minecraft_bookcase_wallpaper_by_lynchmob10_09-d3k3dkm

Our latest book order was full of great new reads, and I’ve been busy working my way through several of them. Here’s what I have on my plate as of this morning:

 

The second book of this series just arrived, so I am starting over with Book One:

“An ancient Welsh king may be buried in the Virginia countryside; three privileged boys hope to disinter him. Meanwhile, 16-year-old Blue Sargent, daughter of a small-town psychic, has lived her whole life under a prophecy: If she kisses her true love, he will die. Not that she plans on kissing anyone. Blue isn’t psychic, but she enhances the extrasensory power of anyone she’s near; while helping her aunt visualize the souls of people soon to die, she sees a vision of a dying Raven boy named Gansey. The Raven Boys—students at Aglionby, a nearby prep school, so-called because of the ravens on their school crest—soon encounter Blue in person. From then on, the point of view shifts among Blue; Gansey, a trust-fund kid obsessed with finding King Glendower buried on a ley-line in Virginia; and Adam, a scholarship student obsessed with his own self-sufficiency. Add Ronan, whose violent insouciance comes from seeing his father die, and Noah, whose first words in the book are, “I’ve been dead for seven years,” and you’ve got a story very few writers could dream up and only Stiefvater could make so palpably real. Simultaneously complex and simple, compulsively readable, marvelously wrought.” (Review via Kirkus)

Meg Rosoff, the author of this book, is coming to GCDS on November 22nd! Her most recent book, Picture Me Gone, was recently selected as a National Book Award finalist for 2013. How I Live Now won the Michael L Printz award in 2005.

“Manhattanite Daisy, 15, moves to London to stay with an aunt and cousins she’s never met. Without preamble or fanfare, an unidentified enemy attacks and war ensues. Her aunt is abroad on a peace mission, meaning that Daisy and her three cousins, with whom she forges a remarkable relationship, must survive almost entirely on their own. This is a very relatable contemporary story, told in honest, raw first-person and filled with humor, love, pathos, and carnage. War, as it will, changes these young people irrevocably, not necessarily for the worse. They and readers know that no one will ever be the same. The story of Daisy and her three exceptional cousins, one of whom becomes her first lover, offers a keen perspective on human courage and resilience. An epilogue, set six years after the conclusion, while war still lingers, ends Daisy’s story on a bittersweet, hopeful note.” (Review via Kirkus)

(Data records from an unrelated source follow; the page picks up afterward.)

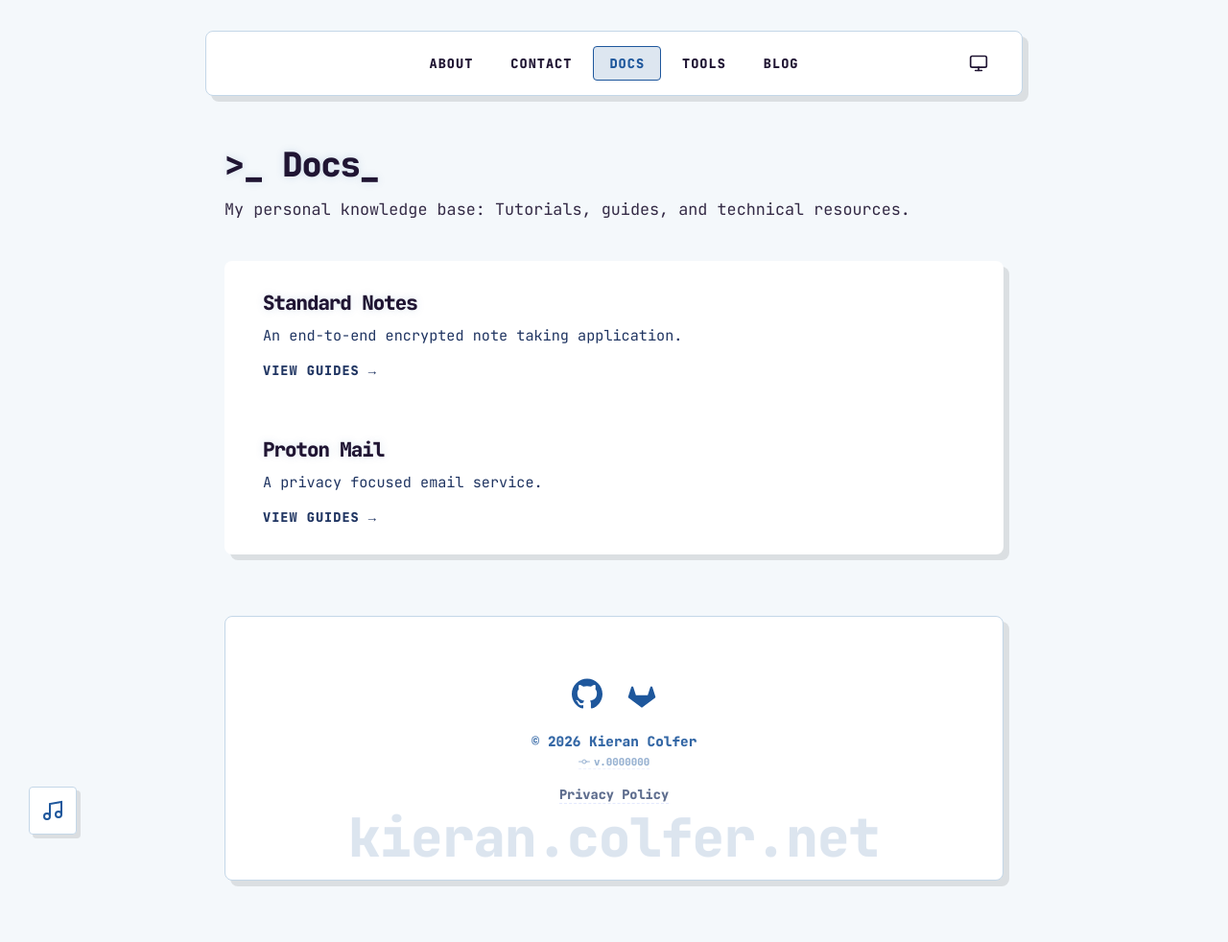
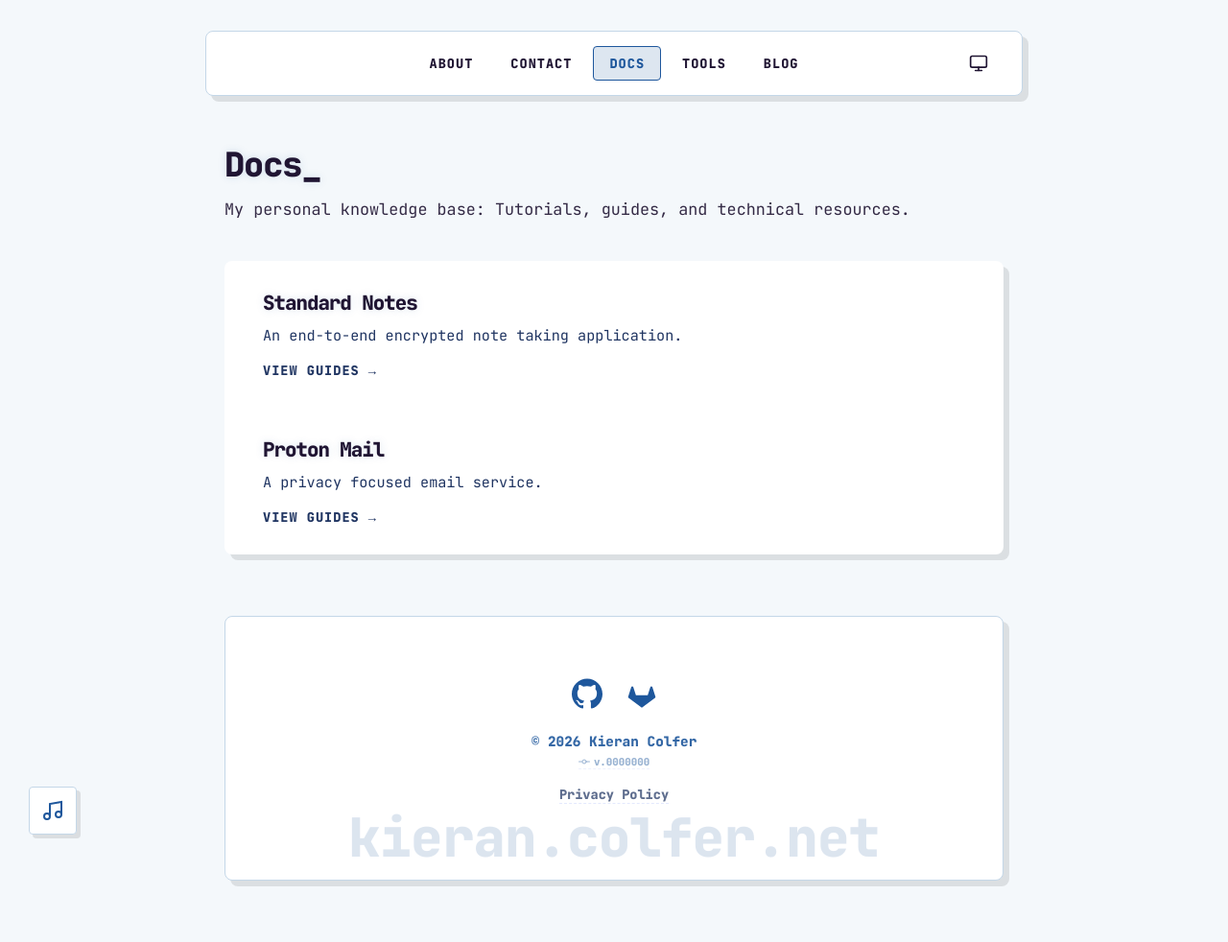
Before and after one commit to PASSK3YS/PASSK3YS.github.io, a Jekyll site: the page built from docs.md, in a window 1280 px wide. Shown: the whole page at 96% size. Built offline with Jekyll 4.4.1, drawn with Linux system fonts in a browser that asks for light colours.

Commit message:
chore: update docs title

```diff
--- a/docs.md
+++ b/docs.md
@@ -8,7 +8,7 @@
 <div class="bio-container">
     <div class="bio-text">
         <h1 style="margin: 0 0 10px 0; font-size: 2.2rem; font-weight: 800; letter-spacing: -1px;">
-            >_ Docs<span class="blinking-cursor">_</span>
+            Docs<span class="blinking-cursor">_</span>
         </h1>
         <p style="font-size: 1.05rem; opacity: 0.9; margin: 0;">
             {{ page.description }}
```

I actually just finished this one, and it’s currently available in the library for someone to check out.

“One choice will define you. What if your whole world was a lie? What if a single revelation—like a single choice—changed everything? What if love and loyalty made you do things you never expected? The faction-based society that Tris Prior once believed in is shattered—fractured by violence and power struggles and scarred by loss and betrayal. So when offered a chance to explore the world past the limits she’s known, Tris is ready. Perhaps beyond the fence, she and Tobias will find a simple new life together, free from complicated lies, tangled loyalties, and painful memories. But Tris’s new reality is even more alarming than the one she left behind. Old discoveries are quickly rendered meaningless. Explosive new truths change the hearts of those she loves. And once again, Tris must battle to comprehend the complexities of human nature—and of herself—while facing impossible choices about courage, allegiance, sacrifice, and love. Told from a riveting dual perspective, Allegiant, by #1 New York Times best-selling author Veronica Roth, brings the Divergent series to a powerful conclusion while revealing the secrets of the dystopian world that has captivated millions of readers in Divergent and Insurgent.” (Blurb via GoodReads)

You must be logged in to post a comment